__What you are asked to do__: With the images omitted, return all of the entries exactly as they stand.

Recorded data:
____

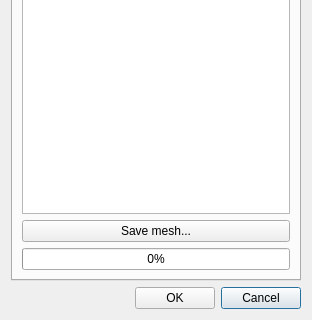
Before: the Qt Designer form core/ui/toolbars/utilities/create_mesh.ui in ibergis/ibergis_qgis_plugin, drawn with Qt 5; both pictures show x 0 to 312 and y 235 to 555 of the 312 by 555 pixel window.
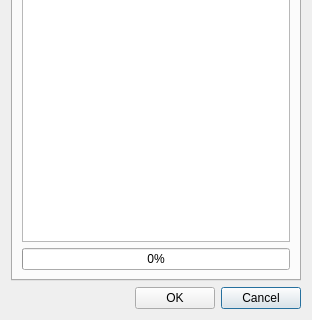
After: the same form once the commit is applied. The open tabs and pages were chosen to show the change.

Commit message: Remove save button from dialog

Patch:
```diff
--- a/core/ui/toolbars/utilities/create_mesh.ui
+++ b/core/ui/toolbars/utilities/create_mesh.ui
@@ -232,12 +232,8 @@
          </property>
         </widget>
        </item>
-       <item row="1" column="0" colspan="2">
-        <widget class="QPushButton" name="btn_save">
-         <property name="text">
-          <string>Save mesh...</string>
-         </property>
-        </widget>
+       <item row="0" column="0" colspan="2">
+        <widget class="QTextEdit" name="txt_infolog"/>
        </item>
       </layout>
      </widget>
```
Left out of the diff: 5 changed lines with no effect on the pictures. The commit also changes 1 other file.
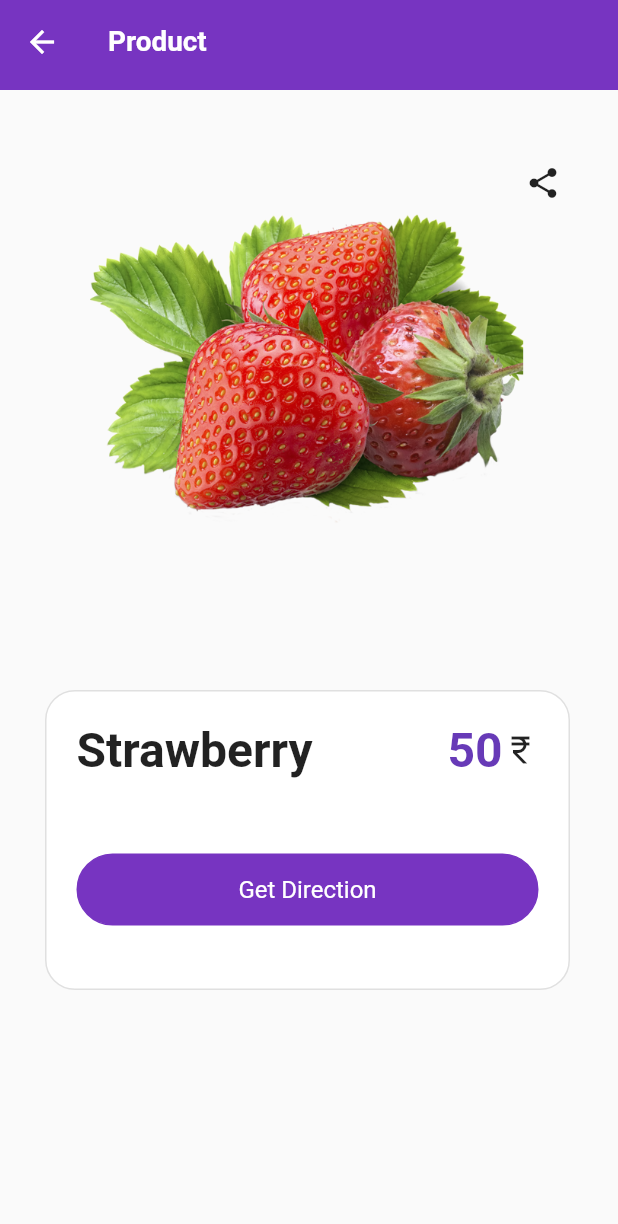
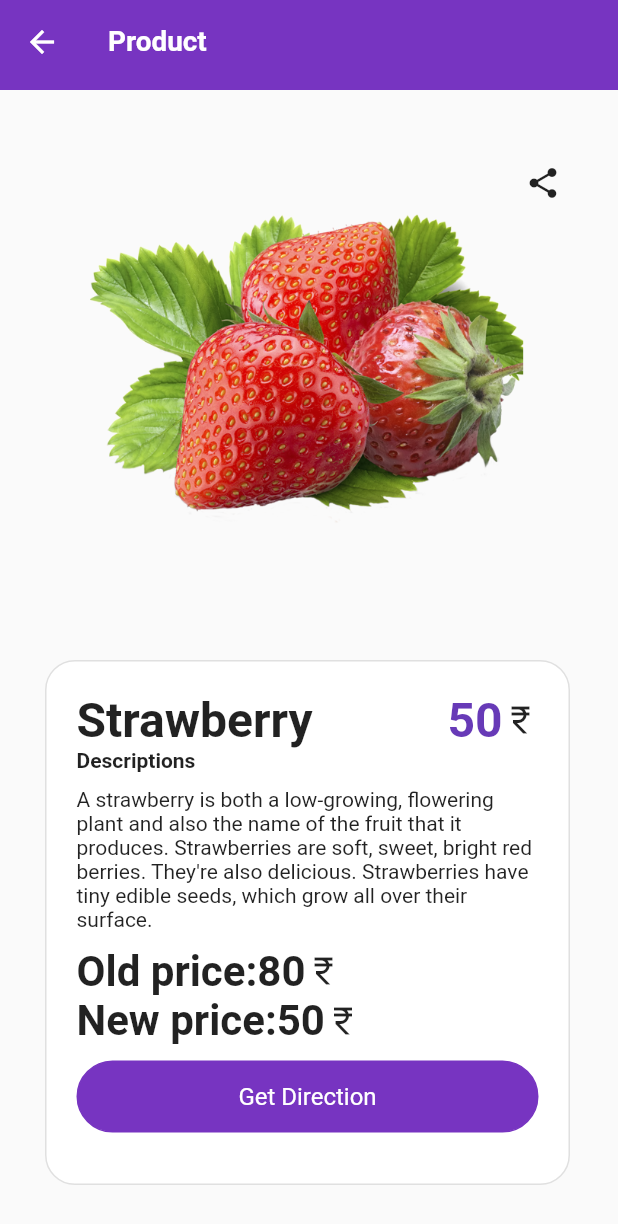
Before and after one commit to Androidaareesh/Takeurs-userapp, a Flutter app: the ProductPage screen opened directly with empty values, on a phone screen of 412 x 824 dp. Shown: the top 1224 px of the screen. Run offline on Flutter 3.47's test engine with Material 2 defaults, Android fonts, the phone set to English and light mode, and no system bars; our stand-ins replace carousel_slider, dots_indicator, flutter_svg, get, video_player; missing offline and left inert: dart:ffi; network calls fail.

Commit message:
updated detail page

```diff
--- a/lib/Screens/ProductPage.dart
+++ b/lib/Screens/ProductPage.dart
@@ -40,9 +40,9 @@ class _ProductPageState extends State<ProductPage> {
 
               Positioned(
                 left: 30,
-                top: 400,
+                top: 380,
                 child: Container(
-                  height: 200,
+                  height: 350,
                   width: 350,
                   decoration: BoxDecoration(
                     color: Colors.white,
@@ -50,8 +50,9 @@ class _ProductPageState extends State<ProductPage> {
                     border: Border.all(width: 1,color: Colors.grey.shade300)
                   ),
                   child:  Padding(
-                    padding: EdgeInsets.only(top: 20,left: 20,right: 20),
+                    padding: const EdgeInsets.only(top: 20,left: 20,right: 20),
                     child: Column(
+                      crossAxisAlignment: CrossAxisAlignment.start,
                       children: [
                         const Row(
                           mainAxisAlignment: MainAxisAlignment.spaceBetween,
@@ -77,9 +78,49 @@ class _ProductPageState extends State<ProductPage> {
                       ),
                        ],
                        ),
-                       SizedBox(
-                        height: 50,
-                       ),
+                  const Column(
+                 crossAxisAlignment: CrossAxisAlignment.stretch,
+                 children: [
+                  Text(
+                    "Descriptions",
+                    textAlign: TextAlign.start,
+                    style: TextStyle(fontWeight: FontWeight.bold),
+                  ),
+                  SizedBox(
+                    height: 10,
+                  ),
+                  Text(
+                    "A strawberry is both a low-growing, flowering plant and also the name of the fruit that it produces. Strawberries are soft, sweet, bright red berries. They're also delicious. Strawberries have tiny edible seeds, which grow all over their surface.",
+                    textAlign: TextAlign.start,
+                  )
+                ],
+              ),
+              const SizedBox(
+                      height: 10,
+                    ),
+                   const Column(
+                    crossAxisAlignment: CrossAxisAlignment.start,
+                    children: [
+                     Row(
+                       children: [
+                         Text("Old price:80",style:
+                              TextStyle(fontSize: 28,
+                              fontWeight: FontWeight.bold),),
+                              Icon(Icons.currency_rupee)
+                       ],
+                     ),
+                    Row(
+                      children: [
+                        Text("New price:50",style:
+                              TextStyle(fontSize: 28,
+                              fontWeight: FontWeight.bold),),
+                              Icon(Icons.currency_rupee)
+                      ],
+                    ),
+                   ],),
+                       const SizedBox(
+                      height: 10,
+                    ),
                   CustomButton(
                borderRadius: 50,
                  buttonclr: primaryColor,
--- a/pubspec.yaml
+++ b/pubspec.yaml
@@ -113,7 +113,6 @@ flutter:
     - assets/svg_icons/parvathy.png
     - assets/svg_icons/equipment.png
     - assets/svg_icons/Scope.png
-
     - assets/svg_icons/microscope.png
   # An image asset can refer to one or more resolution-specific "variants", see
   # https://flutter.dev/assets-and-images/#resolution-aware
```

____

__Task output__:
Before: the Qt Designer form core/ui/toolbars/utilities/create_mesh.ui in ibergis/ibergis_qgis_plugin, drawn with Qt 5; both pictures show x 0 to 312 and y 235 to 555 of the 312 by 555 pixel window.
After: the same form once the commit is applied. The open tabs and pages were chosen to show the change.

Commit message: Remove save button from dialog

Patch:
```diff
--- a/core/ui/toolbars/utilities/create_mesh.ui
+++ b/core/ui/toolbars/utilities/create_mesh.ui
@@ -232,12 +232,8 @@
          </property>
         </widget>
        </item>
-       <item row="1" column="0" colspan="2">
-        <widget class="QPushButton" name="btn_save">
-         <property name="text">
-          <string>Save mesh...</string>
-         </property>
-        </widget>
+       <item row="0" column="0" colspan="2">
+        <widget class="QTextEdit" name="txt_infolog"/>
        </item>
       </layout>
      </widget>
```
Left out of the diff: 5 changed lines with no effect on the pictures. The commit also changes 1 other file.
Before and after one commit to Androidaareesh/Takeurs-userapp, a Flutter app: the ProductPage screen opened directly with empty values, on a phone screen of 412 x 824 dp. Shown: the top 1224 px of the screen. Run offline on Flutter 3.47's test engine with Material 2 defaults, Android fonts, the phone set to English and light mode, and no system bars; our stand-ins replace carousel_slider, dots_indicator, flutter_svg, get, video_player; missing offline and left inert: dart:ffi; network calls fail.

Commit message:
updated detail page

```diff
--- a/lib/Screens/ProductPage.dart
+++ b/lib/Screens/ProductPage.dart
@@ -40,9 +40,9 @@ class _ProductPageState extends State<ProductPage> {
 
               Positioned(
                 left: 30,
-                top: 400,
+                top: 380,
                 child: Container(
-                  height: 200,
+                  height: 350,
                   width: 350,
                   decoration: BoxDecoration(
                     color: Colors.white,
@@ -50,8 +50,9 @@ class _ProductPageState extends State<ProductPage> {
                     border: Border.all(width: 1,color: Colors.grey.shade300)
                   ),
                   child:  Padding(
-                    padding: EdgeInsets.only(top: 20,left: 20,right: 20),
+                    padding: const EdgeInsets.only(top: 20,left: 20,right: 20),
                     child: Column(
+                      crossAxisAlignment: CrossAxisAlignment.start,
                       children: [
                         const Row(
                           mainAxisAlignment: MainAxisAlignment.spaceBetween,
@@ -77,9 +78,49 @@ class _ProductPageState extends State<ProductPage> {
                       ),
                        ],
                        ),
-                       SizedBox(
-                        height: 50,
-                       ),
+                  const Column(
+                 crossAxisAlignment: CrossAxisAlignment.stretch,
+                 children: [
+                  Text(
+                    "Descriptions",
+                    textAlign: TextAlign.start,
+                    style: TextStyle(fontWeight: FontWeight.bold),
+                  ),
+                  SizedBox(
+                    height: 10,
+                  ),
+                  Text(
+                    "A strawberry is both a low-growing, flowering plant and also the name of the fruit that it produces. Strawberries are soft, sweet, bright red berries. They're also delicious. Strawberries have tiny edible seeds, which grow all over their surface.",
+                    textAlign: TextAlign.start,
+                  )
+                ],
+              ),
+              const SizedBox(
+                      height: 10,
+                    ),
+                   const Column(
+                    crossAxisAlignment: CrossAxisAlignment.start,
+                    children: [
+                     Row(
+                       children: [
+                         Text("Old price:80",style:
+                              TextStyle(fontSize: 28,
+                              fontWeight: FontWeight.bold),),
+                              Icon(Icons.currency_rupee)
+                       ],
+                     ),
+                    Row(
+                      children: [
+                        Text("New price:50",style:
+                              TextStyle(fontSize: 28,
+                              fontWeight: FontWeight.bold),),
+                              Icon(Icons.currency_rupee)
+                      ],
+                    ),
+                   ],),
+                       const SizedBox(
+                      height: 10,
+                    ),
                   CustomButton(
                borderRadius: 50,
                  buttonclr: primaryColor,
--- a/pubspec.yaml
+++ b/pubspec.yaml
@@ -113,7 +113,6 @@ flutter:
     - assets/svg_icons/parvathy.png
     - assets/svg_icons/equipment.png
     - assets/svg_icons/Scope.png
-
     - assets/svg_icons/microscope.png
   # An image asset can refer to one or more resolution-specific "variants", see
   # https://flutter.dev/assets-and-images/#resolution-aware
```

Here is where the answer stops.